Dark Chocolate Good or Bad Health Effects?


Dark Chocolate Good or Bad Health Effects? Is dark chocolate good or bad for your health? Health experts are still debating. Check out the story below.

Dark chocolate, which contains polyphenols, can be a part of a healthy diet according to a study which found that polyphenols found in cocoa solids may help control cholesterol levels among type II diabetics.

However, researchers from Diabetes UK, a leading health charity, point out that chocolate’s high fat and sugar contents would outweigh the said benefit gained from cocoa solids.

The debate about the benefits of dark chocolates was sparked after a Hull University study, which was published in the journal Diabetic Medicine, found a slight drop in the cholesterol level of Type II diabetic volunteers who consumed chocolate bars enriched with polyphenols for 16 weeks.

According to a BBC report, “those given the enriched bars experienced a small improvement in their overall cholesterol “profile”, with total cholesterol falling, and levels of so-called “good” cholesterol rising”.

dark chocolate good or bad

Professor Steve Atkin, who led the Hull study, said the finding can mean a reduction in heart risk.

He said chocolate bars with cocoa content should be part of the diet of Type II diabetics.

On the other hand, researchers from Diabetes UK argue that even chocolates with the highest levels of cocoa solids contain high levels of fats and sugar which are harmful.

They said that the findings from Hull University do not mean it is okay to eat more chocolate.

Says Dr. Iain Frame of Diabetes UK: “On no account should people take away the message from this study, conducted in only 12 people, that eating even a small amount of dark chocolate is going to help reduce their cholesterol levels.
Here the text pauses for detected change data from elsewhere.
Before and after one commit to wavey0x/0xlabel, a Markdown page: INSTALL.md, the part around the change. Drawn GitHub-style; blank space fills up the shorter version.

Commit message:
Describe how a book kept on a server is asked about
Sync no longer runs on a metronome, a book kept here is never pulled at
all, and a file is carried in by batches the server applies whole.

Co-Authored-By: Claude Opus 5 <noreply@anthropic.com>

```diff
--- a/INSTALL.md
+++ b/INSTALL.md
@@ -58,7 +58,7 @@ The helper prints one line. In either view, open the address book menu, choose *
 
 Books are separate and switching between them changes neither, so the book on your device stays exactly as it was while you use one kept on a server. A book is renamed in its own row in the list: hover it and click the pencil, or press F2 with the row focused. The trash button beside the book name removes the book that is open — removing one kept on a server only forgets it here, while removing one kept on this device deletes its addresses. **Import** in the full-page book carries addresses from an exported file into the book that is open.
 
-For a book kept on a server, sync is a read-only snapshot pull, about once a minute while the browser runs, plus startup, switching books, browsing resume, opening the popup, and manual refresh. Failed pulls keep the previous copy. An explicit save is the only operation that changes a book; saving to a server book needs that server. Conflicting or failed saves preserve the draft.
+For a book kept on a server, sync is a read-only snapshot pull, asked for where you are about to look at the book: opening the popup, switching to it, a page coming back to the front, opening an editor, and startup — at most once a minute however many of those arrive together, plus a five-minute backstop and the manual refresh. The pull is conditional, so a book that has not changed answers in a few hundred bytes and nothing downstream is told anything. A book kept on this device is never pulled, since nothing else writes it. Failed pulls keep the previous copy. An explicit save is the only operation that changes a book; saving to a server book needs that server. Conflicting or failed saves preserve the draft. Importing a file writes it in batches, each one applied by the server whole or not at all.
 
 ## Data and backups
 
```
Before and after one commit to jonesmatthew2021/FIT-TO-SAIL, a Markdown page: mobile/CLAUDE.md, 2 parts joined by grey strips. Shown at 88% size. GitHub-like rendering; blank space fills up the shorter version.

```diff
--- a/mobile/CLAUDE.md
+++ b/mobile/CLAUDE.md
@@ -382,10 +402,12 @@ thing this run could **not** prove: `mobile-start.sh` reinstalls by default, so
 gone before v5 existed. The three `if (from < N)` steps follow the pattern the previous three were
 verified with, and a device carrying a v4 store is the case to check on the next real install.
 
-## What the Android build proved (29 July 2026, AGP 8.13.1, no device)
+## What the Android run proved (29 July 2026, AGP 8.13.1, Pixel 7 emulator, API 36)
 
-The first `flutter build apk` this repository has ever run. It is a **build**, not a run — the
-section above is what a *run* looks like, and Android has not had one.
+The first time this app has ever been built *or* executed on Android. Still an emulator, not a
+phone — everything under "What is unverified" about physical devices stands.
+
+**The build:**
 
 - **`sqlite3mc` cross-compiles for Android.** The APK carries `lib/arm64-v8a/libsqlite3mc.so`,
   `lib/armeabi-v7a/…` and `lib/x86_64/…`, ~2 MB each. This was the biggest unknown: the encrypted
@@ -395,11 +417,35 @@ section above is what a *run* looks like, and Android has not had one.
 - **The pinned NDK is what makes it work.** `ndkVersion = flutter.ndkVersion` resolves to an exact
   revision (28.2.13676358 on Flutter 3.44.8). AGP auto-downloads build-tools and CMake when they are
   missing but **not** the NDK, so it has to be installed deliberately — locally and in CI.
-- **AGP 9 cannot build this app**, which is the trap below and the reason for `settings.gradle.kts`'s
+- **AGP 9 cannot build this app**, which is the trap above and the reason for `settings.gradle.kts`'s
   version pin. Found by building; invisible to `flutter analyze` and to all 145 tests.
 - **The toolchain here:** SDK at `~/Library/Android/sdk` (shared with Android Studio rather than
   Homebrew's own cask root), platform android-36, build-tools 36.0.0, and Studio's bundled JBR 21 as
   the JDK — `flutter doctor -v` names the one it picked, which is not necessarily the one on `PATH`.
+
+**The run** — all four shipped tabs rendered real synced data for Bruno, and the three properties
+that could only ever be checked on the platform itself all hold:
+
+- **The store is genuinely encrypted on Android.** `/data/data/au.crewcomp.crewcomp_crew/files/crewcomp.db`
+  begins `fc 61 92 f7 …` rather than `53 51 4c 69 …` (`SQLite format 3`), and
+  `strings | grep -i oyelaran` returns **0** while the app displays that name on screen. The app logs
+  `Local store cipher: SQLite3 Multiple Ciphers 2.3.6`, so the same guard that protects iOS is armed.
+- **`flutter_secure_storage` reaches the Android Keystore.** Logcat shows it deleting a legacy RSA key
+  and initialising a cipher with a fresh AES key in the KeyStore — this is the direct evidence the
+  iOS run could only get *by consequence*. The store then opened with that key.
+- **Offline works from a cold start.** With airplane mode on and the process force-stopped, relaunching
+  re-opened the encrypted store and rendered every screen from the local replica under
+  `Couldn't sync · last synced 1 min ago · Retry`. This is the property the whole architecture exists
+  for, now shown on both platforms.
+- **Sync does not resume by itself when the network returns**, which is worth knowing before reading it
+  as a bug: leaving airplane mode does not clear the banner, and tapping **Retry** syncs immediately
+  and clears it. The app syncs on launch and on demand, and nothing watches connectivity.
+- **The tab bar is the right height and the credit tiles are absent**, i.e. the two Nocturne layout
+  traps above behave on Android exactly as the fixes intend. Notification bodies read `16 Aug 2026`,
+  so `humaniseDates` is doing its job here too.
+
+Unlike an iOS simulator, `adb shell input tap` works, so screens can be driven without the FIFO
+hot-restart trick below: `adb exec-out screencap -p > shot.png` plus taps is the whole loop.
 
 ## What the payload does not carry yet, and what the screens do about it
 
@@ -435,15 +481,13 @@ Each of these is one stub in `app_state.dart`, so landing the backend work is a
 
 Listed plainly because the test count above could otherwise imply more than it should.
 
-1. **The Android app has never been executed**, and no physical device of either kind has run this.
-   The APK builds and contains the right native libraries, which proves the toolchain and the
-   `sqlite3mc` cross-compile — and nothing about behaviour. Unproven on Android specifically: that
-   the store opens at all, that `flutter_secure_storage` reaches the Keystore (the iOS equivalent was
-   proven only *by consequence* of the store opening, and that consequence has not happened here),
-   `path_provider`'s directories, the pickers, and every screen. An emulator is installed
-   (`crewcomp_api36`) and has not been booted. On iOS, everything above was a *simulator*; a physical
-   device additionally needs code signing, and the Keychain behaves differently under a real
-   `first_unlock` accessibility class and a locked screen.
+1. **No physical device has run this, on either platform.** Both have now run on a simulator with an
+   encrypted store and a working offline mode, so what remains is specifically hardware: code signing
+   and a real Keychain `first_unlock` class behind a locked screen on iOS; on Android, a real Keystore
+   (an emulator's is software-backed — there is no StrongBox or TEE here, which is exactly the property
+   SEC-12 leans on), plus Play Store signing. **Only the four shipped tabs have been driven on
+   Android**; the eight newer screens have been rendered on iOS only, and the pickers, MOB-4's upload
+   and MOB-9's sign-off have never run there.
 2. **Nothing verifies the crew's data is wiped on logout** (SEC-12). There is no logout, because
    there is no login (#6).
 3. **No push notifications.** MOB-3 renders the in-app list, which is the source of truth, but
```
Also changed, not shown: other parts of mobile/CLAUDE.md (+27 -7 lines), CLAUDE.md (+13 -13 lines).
The tiny health benefit of this compound found in cocoa-rich chocolate would be hugely outweighed by the fat and sugar content.”

He adds: “The design of the study is also somewhat unrealistic as they asked participants to eat only around half the size of a normal, dark chocolate bar every day for eight weeks.”

In conclusion, Dr. Frame has this to say: “It would, however, be interesting to see if further research could find a way of testing whether polyphenols could be added to foods which weren’t high in sugar and saturated fat such as chocolate.”

Dark Chocolate Good or Bad Health Effects? Posted 22 October 2010.